**EXERCISE GOAL:**
Your answer must be one number: the count of lines below that hold the word "Menu".

Stored entries:
=====
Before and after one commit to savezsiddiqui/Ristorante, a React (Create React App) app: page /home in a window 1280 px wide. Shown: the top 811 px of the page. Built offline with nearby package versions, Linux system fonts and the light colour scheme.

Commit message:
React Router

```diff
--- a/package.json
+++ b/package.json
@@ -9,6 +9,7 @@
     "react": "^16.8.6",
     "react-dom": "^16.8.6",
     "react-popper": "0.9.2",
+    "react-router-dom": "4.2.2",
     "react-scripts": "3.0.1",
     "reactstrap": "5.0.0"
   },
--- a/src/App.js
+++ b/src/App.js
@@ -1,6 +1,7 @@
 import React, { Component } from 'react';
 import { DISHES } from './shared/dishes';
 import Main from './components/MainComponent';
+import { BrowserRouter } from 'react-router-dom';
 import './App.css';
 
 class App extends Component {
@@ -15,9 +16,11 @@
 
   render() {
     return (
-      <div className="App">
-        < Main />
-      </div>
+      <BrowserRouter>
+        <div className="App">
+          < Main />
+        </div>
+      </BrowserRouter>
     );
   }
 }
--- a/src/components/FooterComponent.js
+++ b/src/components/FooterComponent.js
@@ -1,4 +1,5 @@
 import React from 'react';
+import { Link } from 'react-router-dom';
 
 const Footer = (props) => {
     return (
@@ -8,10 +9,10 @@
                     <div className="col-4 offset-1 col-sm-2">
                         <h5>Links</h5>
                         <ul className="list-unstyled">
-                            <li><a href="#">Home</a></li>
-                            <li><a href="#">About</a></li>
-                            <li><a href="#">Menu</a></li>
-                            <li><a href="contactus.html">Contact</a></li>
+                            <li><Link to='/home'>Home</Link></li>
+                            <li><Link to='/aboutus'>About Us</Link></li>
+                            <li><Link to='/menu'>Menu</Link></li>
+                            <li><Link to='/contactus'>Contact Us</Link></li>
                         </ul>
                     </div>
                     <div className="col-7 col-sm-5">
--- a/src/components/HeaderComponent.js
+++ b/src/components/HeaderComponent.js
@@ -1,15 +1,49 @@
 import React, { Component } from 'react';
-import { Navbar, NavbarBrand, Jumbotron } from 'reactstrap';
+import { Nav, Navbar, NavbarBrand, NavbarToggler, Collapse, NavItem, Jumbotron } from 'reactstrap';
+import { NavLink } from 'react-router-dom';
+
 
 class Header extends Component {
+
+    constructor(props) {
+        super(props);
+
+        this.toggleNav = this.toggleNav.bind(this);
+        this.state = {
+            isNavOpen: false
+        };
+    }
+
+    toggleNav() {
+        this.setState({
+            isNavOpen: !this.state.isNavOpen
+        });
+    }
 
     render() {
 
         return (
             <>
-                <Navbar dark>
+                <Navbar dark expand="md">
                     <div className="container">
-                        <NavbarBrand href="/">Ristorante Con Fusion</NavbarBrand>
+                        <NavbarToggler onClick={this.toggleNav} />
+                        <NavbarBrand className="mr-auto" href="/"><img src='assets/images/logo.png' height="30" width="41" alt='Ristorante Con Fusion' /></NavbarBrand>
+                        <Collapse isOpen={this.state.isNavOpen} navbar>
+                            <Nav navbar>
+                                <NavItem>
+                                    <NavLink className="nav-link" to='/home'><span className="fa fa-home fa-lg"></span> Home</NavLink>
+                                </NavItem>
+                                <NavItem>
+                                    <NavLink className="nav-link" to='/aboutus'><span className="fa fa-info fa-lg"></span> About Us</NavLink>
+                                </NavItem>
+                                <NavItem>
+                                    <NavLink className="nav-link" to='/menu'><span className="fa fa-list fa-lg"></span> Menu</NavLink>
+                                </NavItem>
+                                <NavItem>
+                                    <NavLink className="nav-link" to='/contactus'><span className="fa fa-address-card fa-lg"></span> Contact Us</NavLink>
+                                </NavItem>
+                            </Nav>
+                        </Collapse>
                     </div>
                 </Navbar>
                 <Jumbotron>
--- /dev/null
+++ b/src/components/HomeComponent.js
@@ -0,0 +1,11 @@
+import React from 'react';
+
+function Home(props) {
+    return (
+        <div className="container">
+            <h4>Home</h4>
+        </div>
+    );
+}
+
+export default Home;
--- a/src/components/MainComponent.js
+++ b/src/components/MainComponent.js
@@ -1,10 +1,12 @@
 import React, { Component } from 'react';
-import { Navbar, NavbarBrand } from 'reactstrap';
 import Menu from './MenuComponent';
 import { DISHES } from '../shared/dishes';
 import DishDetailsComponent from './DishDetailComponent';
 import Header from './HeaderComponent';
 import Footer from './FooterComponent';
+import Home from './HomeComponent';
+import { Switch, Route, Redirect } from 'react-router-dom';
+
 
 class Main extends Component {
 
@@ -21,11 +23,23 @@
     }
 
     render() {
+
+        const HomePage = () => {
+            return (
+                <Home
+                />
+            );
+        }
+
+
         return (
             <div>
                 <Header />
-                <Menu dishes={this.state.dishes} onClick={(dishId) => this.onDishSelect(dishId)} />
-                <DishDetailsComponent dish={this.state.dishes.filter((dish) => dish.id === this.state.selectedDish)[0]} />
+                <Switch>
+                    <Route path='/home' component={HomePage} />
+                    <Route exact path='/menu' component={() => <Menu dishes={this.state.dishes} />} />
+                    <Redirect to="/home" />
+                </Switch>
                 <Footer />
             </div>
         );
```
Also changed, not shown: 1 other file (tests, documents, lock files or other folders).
=====
**ANSWER:**
6